Over the last few years, we've seen quite a few states take up new voting restrictions, immediately on the heels of Republican gains in the 2010 election cycle, so much so that the notion of a "Republican war on voting" was widely recognized and understood. After the 2012 elections, despite the failures of voter suppression, state GOP officials renewed their efforts.
But it's probably fair to say we haven't seen anything quite as astounding as the proposed restrictions in North Carolina. Barbara Arnwine, president of the Lawyers Committee for Civil Rights Under Law, said, "This is the single worst bill we have seen introduced since voter suppression bills began sweeping the country."
And as of this morning, it seems all but certain to pass.
The Senate gave key approval Wednesday to legislation that radically alters how voting will be conducted in North Carolina in future elections.
House Bill 589 passed by a 32-14 vote. A final vote is expected Thursday, and the House would then have to agree with the myriad changes the Senate made to what started out as a measure to require voters to show photo identification at the polls.
The Republicans efforts to suppress voting has drawn public protests -- six people were arrested after participating in a sit-in at state House Speaker Thom Tillis' office yesterday -- but for now, the GOP majority in both chambers of the state legislature don't seem to care.
Remember, as recently as a few months ago, North Carolina Republicans shelved plans for voting restrictions, assuming they'd never get Justice Department clearance under the Voting Rights Act. But after five Republican-nominated Supreme Court justices gutted the VRA, conservatives in North Carolina not only took their proposal off the shelf, they made it much worse.
As Rachel explained on the show last night, "They're going after early voting. They're going after voter registration drives. For college students, not only will you not be able to use your college ID to allow you to vote, but if you vote where you go to college, the state wants to tax your parents as a penalty for you voting in your college town. If your ID is from public assistance, you can't use that to vote. If your ID is because you're a public worker, because you work for a city or a county in North Carolina, you cannot even use that ID to vote."
Aside from the obvious reason, why do this on purpose to your own state's electorate?
Republican proponents say it's to prevent voter fraud, but we already know that's patently ridiculous. By any fair assessment, this is about rigging elections.
But as Dahlia Lithwick explained, there's another layer to this.
Some of the gems advanced recently in the legislature include an abortion bill tacked first onto an anti-Sharia law and then snuck in through a motorcycle safety law (new TRAP regulations may shutter all but one clinic in the state). Another bill forces all educators to teach seventh graders that abortion causes preterm birth (it doesn’t). Lawmakers also enacted legislation (described here and elsewhere as “the harshest unemployment insurance program cuts in our nation's history”) that resulted in 70,000 North Carolina citizens losing their unemployment benefits. The state is one of the 15 to have refused Medicaid expansion under Obamacare. A proposed education bill would slash teacher compensation, (already ranked among the lowest in the nation), eliminate tenure, and use vouchers to reallocate $90 million of public-school funding to private schools (The school superintendent issued a statement this week saying that in light of the proposed deep cuts to the education budget “For the first time in my career of more than 30 years in public education, I am truly worried about students in our care.”) Don’t forget the embarrassing proposed resolution allowing counties and cities to enshrine a state religion. Or the proposed ban on nipples.
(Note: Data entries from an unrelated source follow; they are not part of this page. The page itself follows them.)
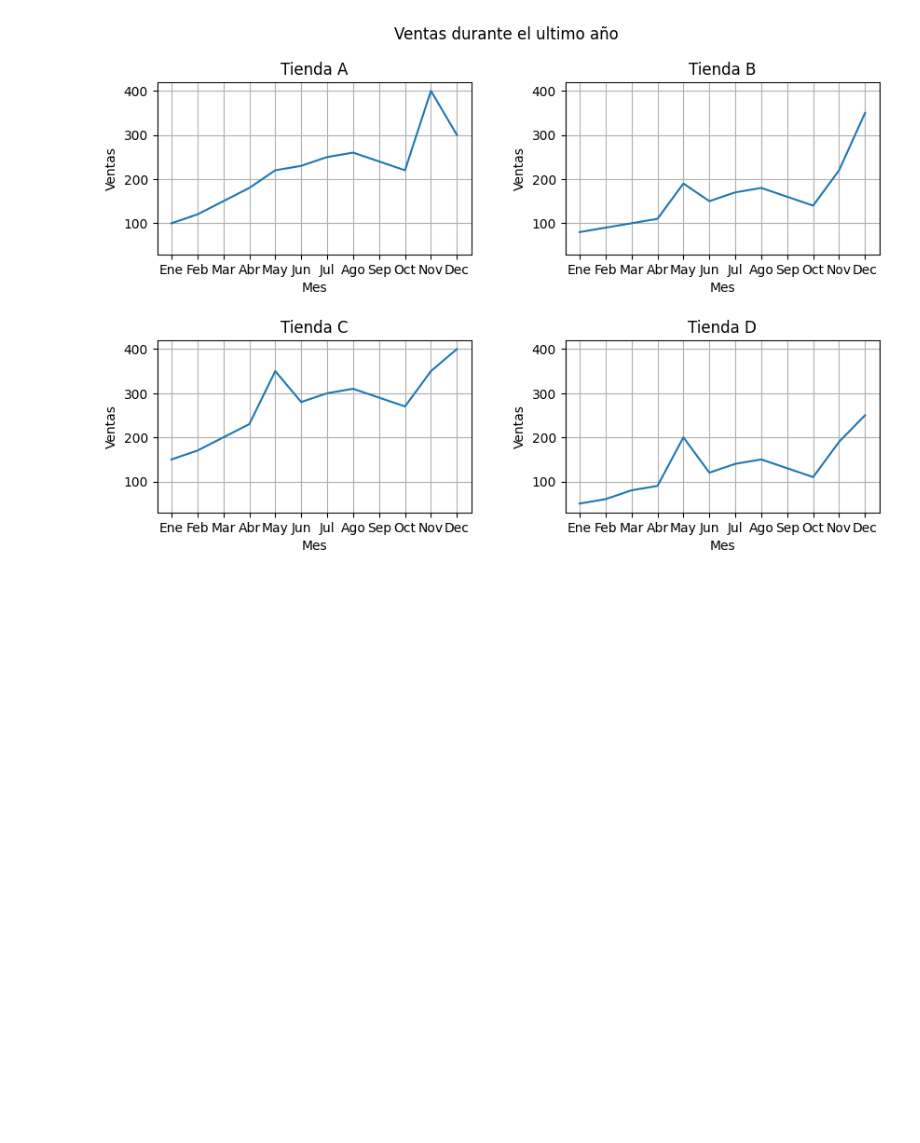
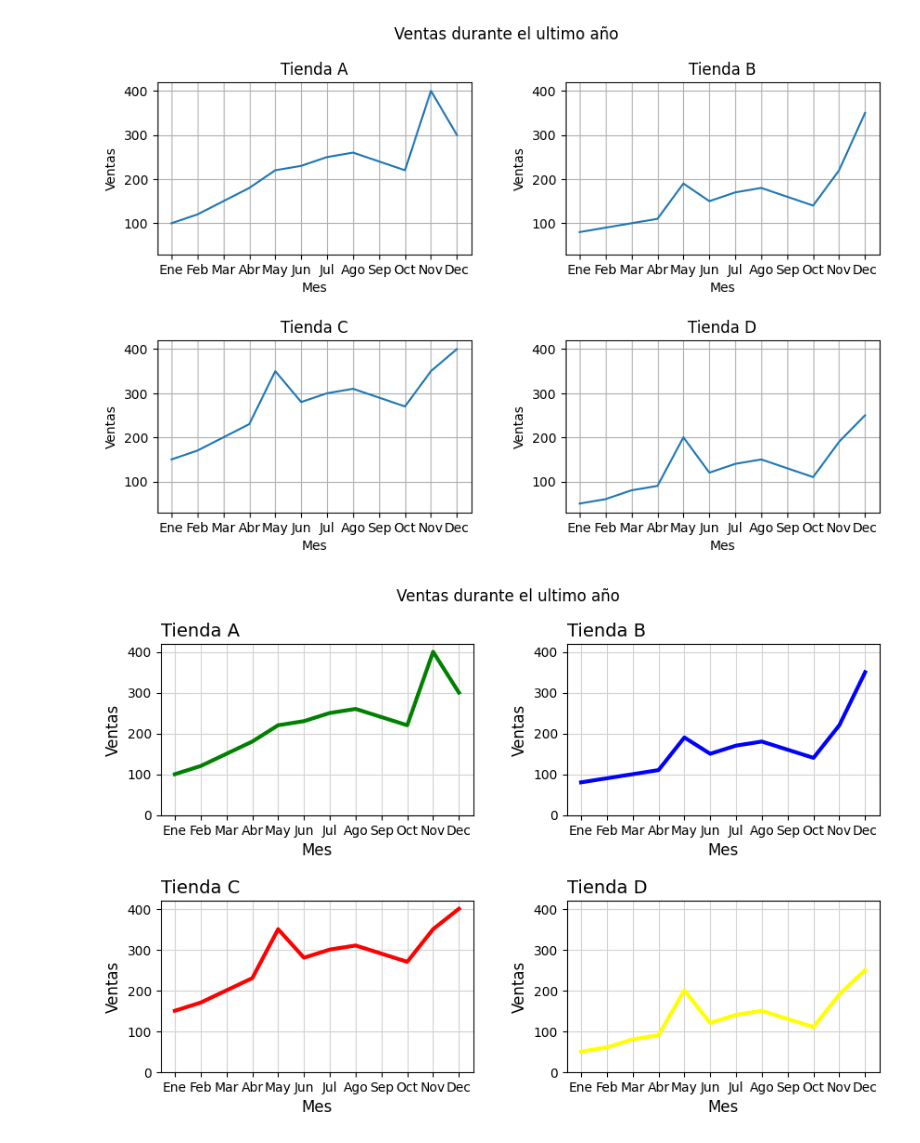
Before and after one commit to Luis1g/Python_visualizacion, a Jupyter notebook: desafio2.ipynb, the cells around one changed output. Saved outputs shown, nothing was run; the diff lists cells and outputs as text; code cells hidden in the pictures; blank space fills up the shorter version.

```diff
--- a/desafio2.ipynb
+++ b/desafio2.ipynb
@@ -65,3 +65,28 @@ for ax in axs.flat:
 plt.show()
 # %% [output]
 [figure]
+# %%
+fig, axs = plt.subplots(2,2, figsize= (10 ,6))
+plt.subplots_adjust(wspace=0.3, hspace=0.5)
+
+plt.suptitle("Ventas durante el ultimo año")
+
+colores = ['green', 'blue', 'red', "yellow"]
+
+for i, ax in enumerate(axs.flat):
+    ax.plot(df.loc[df.index[i]], color=colores[i], lw=3)
+    ax.set_title(f"Tienda {df.index[i]}",  loc='left', fontsize = 14)
+    ax.set_xlabel("Mes", fontsize = 12)
+    ax.set_ylabel("Ventas", fontsize = 12)
+    ax.tick_params(labelsize = 10)
+    ax.grid(color='lightgrey')
+
+ymin =  0
+ymax = 420
+
+for ax in axs.ravel():
+    ax.set_ylim(ymin, ymax)
+
+plt.show()
+# %% [output]
+[figure, added]
```
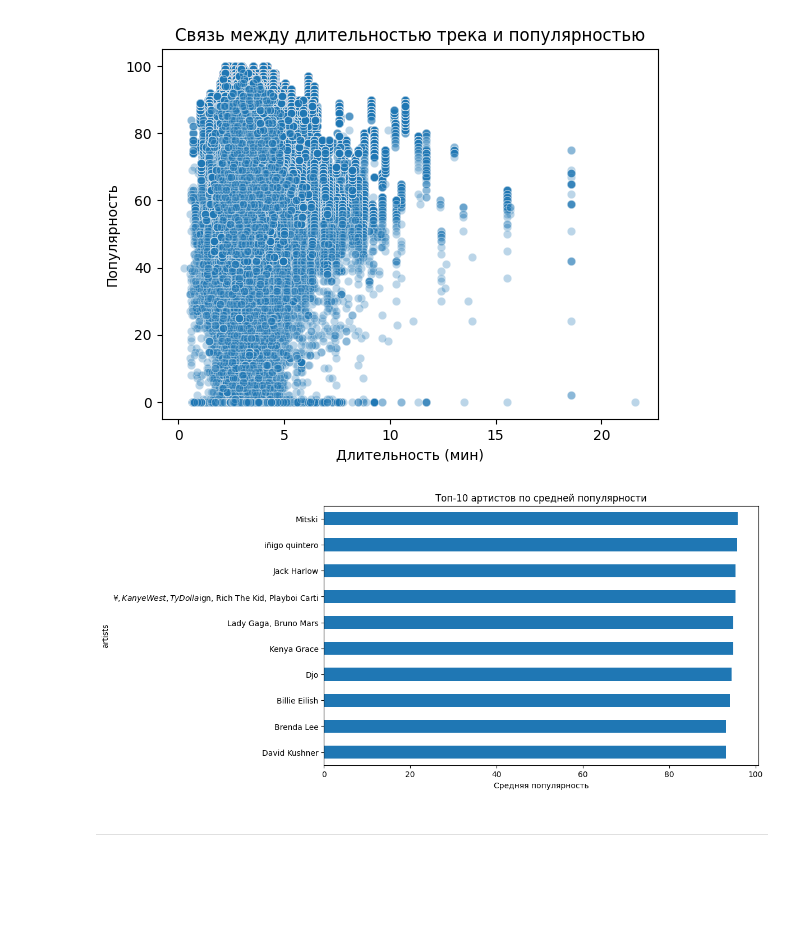
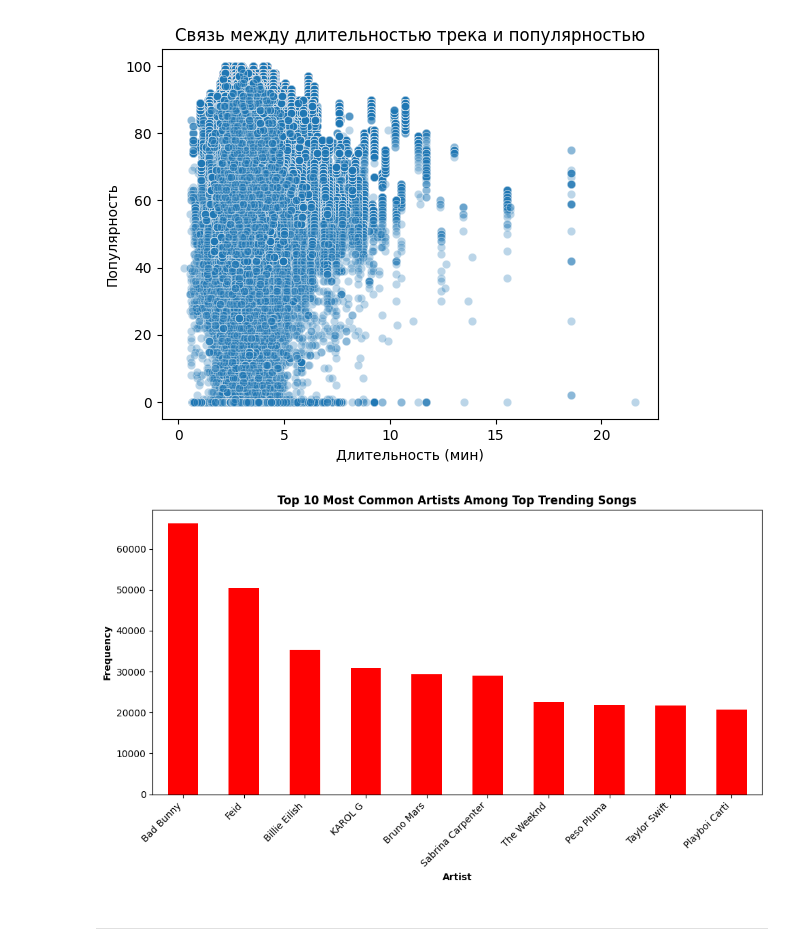
Before and after one commit to qcesha/Data, a Jupyter notebook: spotify.ipynb, the cells around one changed output. Saved outputs shown, nothing was run; the diff lists cells and outputs as text; code cells hidden in the pictures; blank space fills up the shorter version.

```diff
--- a/spotify.ipynb
+++ b/spotify.ipynb
@@ -132,15 +132,26 @@ plt.ylabel("Популярность")
 plt.show()
 # %% [output]
 [figure]
-# %%
-top_artists = df.groupby("artists")["popularity"].mean().sort_values(ascending=False).head(10)
-
-top_artists.plot(kind="barh", title="Топ-10 артистов по средней популярности", figsize=(10,6))
-plt.xlabel("Средняя популярность")
-plt.gca().invert_yaxis()
-plt.show()
-# %% [output]
-[figure, removed]
+# %%
+artists_list = df['artists'].str.split(', ').explode()
+
+# Count the occurence of each artist
+artists_count = artists_list.value_counts()
+
+# Top 10 most common artists
+top_artists = artists_count.head(10)
+
+# Plotting the chart
+plt.figure(figsize=(10, 6))
+top_artists.plot(kind='bar', color='red')
+plt.title('Top 10 Most Common Artists Among Top Trending Songs',fontweight='bold')
+plt.xlabel('Artist', fontweight='bold')
+plt.ylabel('Frequency',fontweight='bold')
+plt.xticks(rotation=45, ha='right')
+plt.tight_layout()
+plt.show()
+# %% [output]
+[figure, added]
 # %% [markdown]
 
 
```
Also changed, not shown: parts of 13 cells of this notebook.
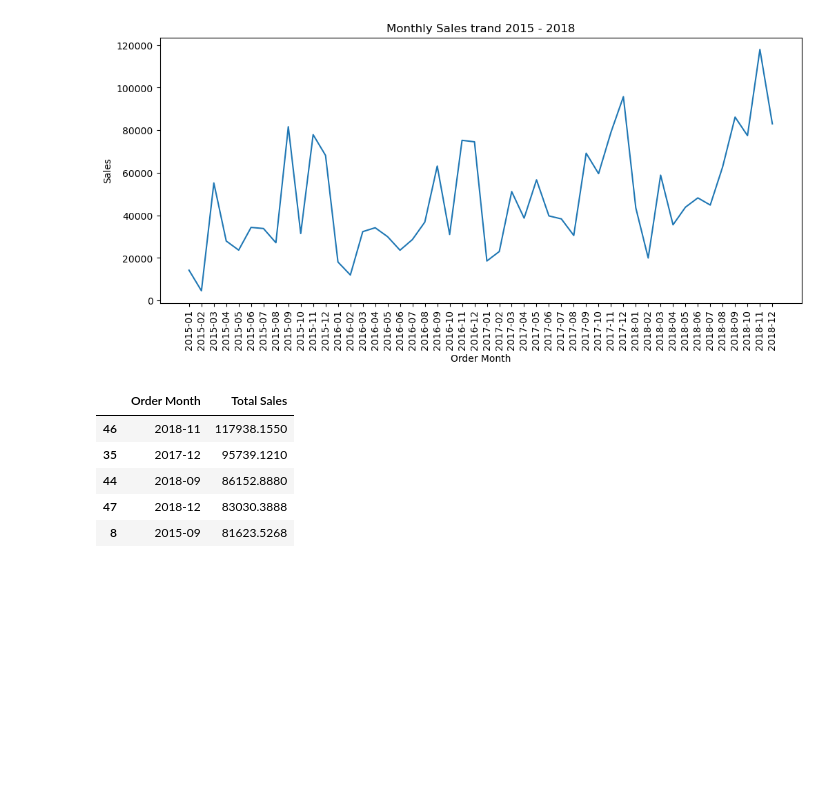
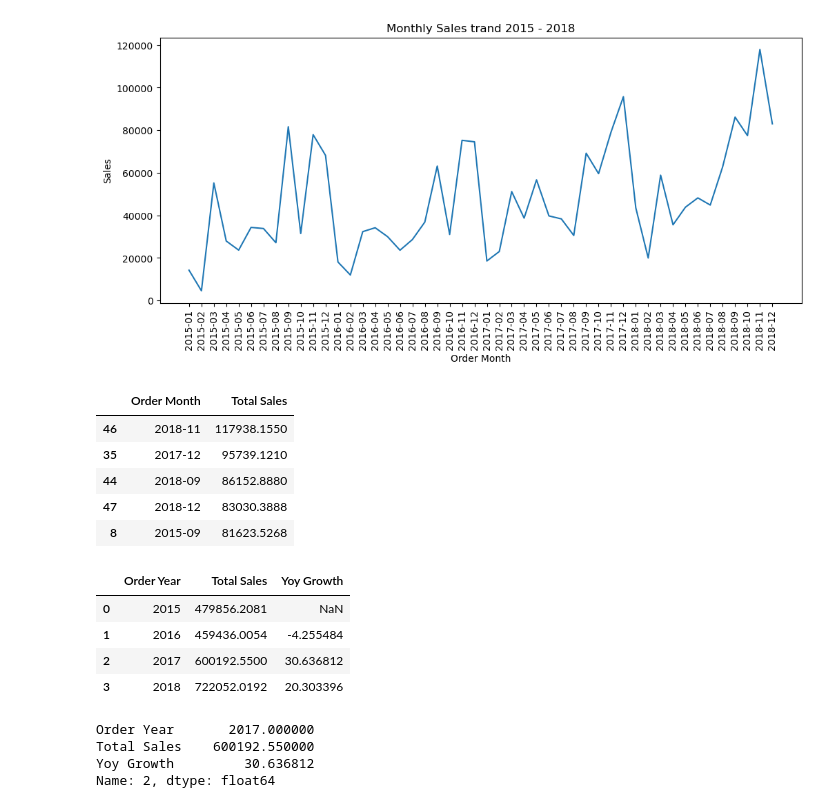
Before and after one commit to yashpawar-99/ecommerce-sales-analysis, a Jupyter notebook: notebooks/04_time_series_analysis.ipynb, the cells around one changed output. Saved outputs shown, nothing was run; the diff lists cells and outputs as text; code cells hidden in the pictures; blank space fills up the shorter version.

Commit message:
complete e-commerce sales analysis project

```diff
--- a/notebooks/04_time_series_analysis.ipynb
+++ b/notebooks/04_time_series_analysis.ipynb
@@ -142,3 +142,13 @@ monthly_sales[0:5]
 | 44 | 2018-09 | 86152.8880 |
 | 47 | 2018-12 | 83030.3888 |
 | 8 | 2015-09 | 81623.5268 |
+# %%
+yearly_sales["Yoy Growth"] = ((yearly_sales["Total Sales"]-yearly_sales["Total Sales"].shift(1))/yearly_sales["Total Sales"].shift(1))*100
+# %%
+yearly_sales
+# %% [output]
+|  | Order Year | Total Sales | Yoy Growth |
+| 0 | 2015 | 479856.2081 | NaN |
+| 1 | 2016 | 459436.0054 | -4.255484 |
+| 2 | 2017 | 600192.5500 | 30.636812 |
+| 3 | 2018 | 722052.0192 | 20.303396 |
@@ -144,0 +157,8 @@ monthly_sales[0:5]
+# %%
+#Which year had the highest YoY growth?
+yearly_sales.loc[yearly_sales["Yoy Growth"].idxmax()]
+# %% [output]
+Order Year       2017.000000
+Total Sales    600192.550000
+Yoy Growth         30.636812
+Name: 2, dtype: float64
```
Also changed, not shown: parts of 2 cells of this notebook, 12 other files.
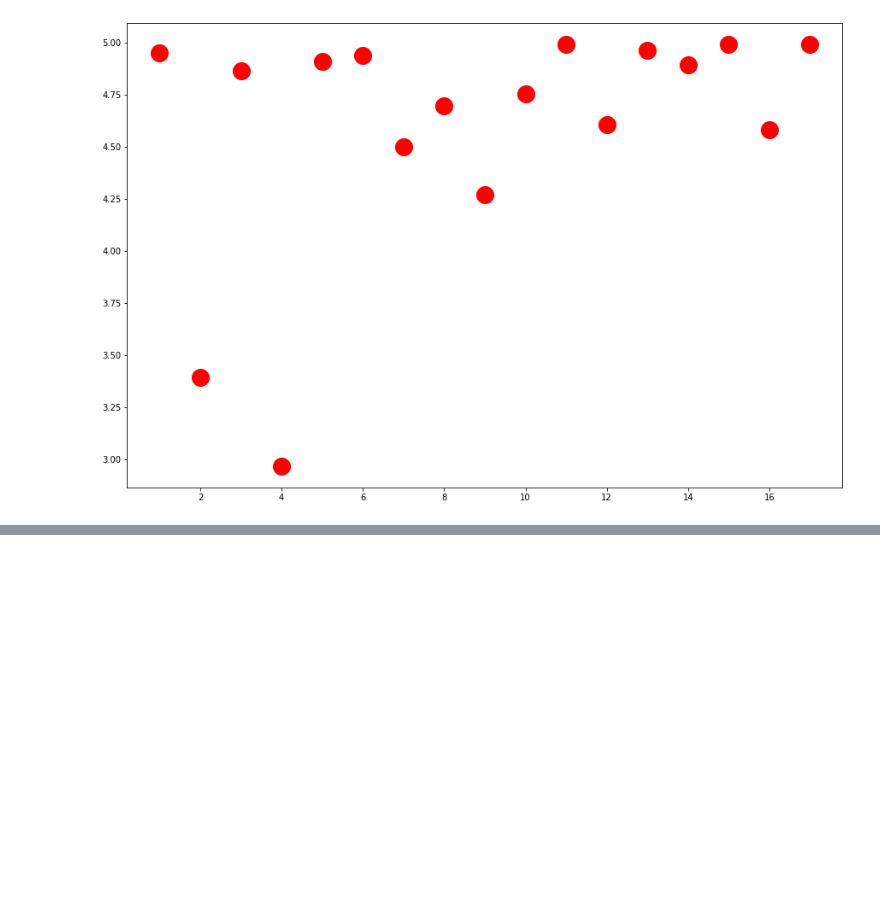
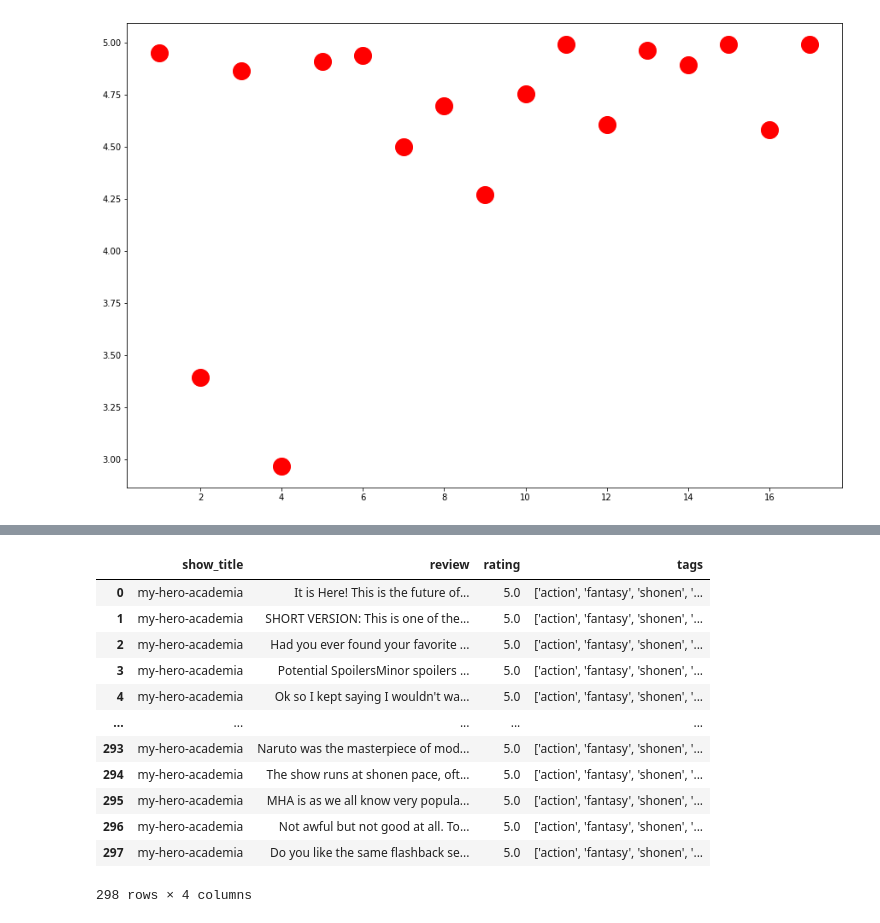
Before and after one commit to something-cool/french-bread, a Jupyter notebook: data_visual.ipynb, the cells around one changed output, grey strips where cells are left out. Cells and saved outputs as stored; diff of their text form; code cells hidden in the pictures; blank space fills up the shorter version.

```diff
--- a/data_visual.ipynb
+++ b/data_visual.ipynb
@@ -197,0 +214,16 @@ ValueError: args must contain [xmin xmax ymin ymax]
+# %%
+my_hero
+# %% [output]
+|  | show_title | review | rating | tags |
+| 0 | my-hero-academia | It is Here! This is the future of... | 5.0 | ['action', 'fantasy', 'shonen', '... |
+| 1 | my-hero-academia | SHORT VERSION: This is one of the... | 5.0 | ['action', 'fantasy', 'shonen', '... |
+| 2 | my-hero-academia | Had you ever found your favorite ... | 5.0 | ['action', 'fantasy', 'shonen', '... |
+| 3 | my-hero-academia | Potential SpoilersMinor spoilers ... | 5.0 | ['action', 'fantasy', 'shonen', '... |
+| 4 | my-hero-academia | Ok so I kept saying I wouldn't wa... | 5.0 | ['action', 'fantasy', 'shonen', '... |
+| ... | ... | ... | ... | ... |
+| 293 | my-hero-academia | Naruto was the masterpiece of mod... | 5.0 | ['action', 'fantasy', 'shonen', '... |
+| 294 | my-hero-academia | The show runs at shonen pace, oft... | 5.0 | ['action', 'fantasy', 'shonen', '... |
+| 295 | my-hero-academia | MHA is as we all know very popula... | 5.0 | ['action', 'fantasy', 'shonen', '... |
+| 296 | my-hero-academia | Not awful but not good at all. To... | 5.0 | ['action', 'fantasy', 'shonen', '... |
+| 297 | my-hero-academia | Do you like the same flashback se... | 5.0 | ['action', 'fantasy', 'shonen', '... |
+298 rows × 4 columns
```
Also changed, not shown: parts of 1 cell of this notebook.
But none of this is a joke. For reasons that Kromm and Sturgis lay out at length, it’s a well-funded, Koch-endorsed Christmas rush to get everything done right now.
How does the state legislature control an electorate that by all accounts really hates the state’s new legislative initiatives? Simple. Drown them out—by diluting minority/Democratic votes through redistricting, or suppressing the vote.
The point, in the other words, is to insulate policymakers from democracy. These elected officials in North Carolina want to pursue radicalism without fear of voters punishing them, so they're creating an electoral framework in which defeat is far less likely, popular will be damned.
Voting-rights advocates are already preparing legal challenges. We'll keep you posted.